As it turns out, it is not an item that he would take, but rather the “culture” that is instilled at the Mercedes team.

“There is a culture within Mercedes that what you did yesterday or today will no longer be good enough tomorrow. You have to constantly adapt to change and evolve – and do it with transparent methods. I would like to bring this little piece of culture to Williams.

“You just have to put yourself in Williams’ shoes: This team has been in survival mode for years. You don’t concern yourself with what will happen in 12, 18 or 24 months. You think about what you have to do tomorrow to get through the day. The team was at this point – not only through their own fault, but because of a lack of investment and other things.

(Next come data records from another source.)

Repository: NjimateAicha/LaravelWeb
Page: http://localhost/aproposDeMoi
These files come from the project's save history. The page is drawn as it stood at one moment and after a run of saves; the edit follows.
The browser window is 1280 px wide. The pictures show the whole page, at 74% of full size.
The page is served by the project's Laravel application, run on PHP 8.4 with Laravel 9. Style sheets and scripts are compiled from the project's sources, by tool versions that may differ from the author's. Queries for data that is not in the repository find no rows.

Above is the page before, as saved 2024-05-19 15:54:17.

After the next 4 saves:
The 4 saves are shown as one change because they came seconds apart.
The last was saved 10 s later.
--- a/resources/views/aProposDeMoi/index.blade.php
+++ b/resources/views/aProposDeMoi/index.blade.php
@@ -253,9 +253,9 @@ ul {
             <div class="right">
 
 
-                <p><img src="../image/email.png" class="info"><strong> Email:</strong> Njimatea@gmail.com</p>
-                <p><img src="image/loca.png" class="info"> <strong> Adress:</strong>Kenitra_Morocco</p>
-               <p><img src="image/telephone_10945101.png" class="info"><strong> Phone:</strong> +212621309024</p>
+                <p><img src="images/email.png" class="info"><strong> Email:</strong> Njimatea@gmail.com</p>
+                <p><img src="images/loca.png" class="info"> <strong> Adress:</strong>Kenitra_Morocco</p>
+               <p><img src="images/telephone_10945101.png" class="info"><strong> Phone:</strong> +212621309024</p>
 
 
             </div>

“And this culture that I just described: change everything, adapt, improve and move forward. This is an incredibly powerful culture because suddenly you stop thinking about tomorrow and instead focus on what you need to do to be better in 12 or 24 months. Or you no longer worry about survival but about evolution.”

Though Williams have only one point on the board after the first three rounds of F1 2023, the team generally seems to have taken a clear step forward from 2022.

That tally could have been boosted nicely if Alex Albon had not crashed out in Australia, at a time when he was running comfortably in the top 10 off the back of making the final Q3 stage of qualifying.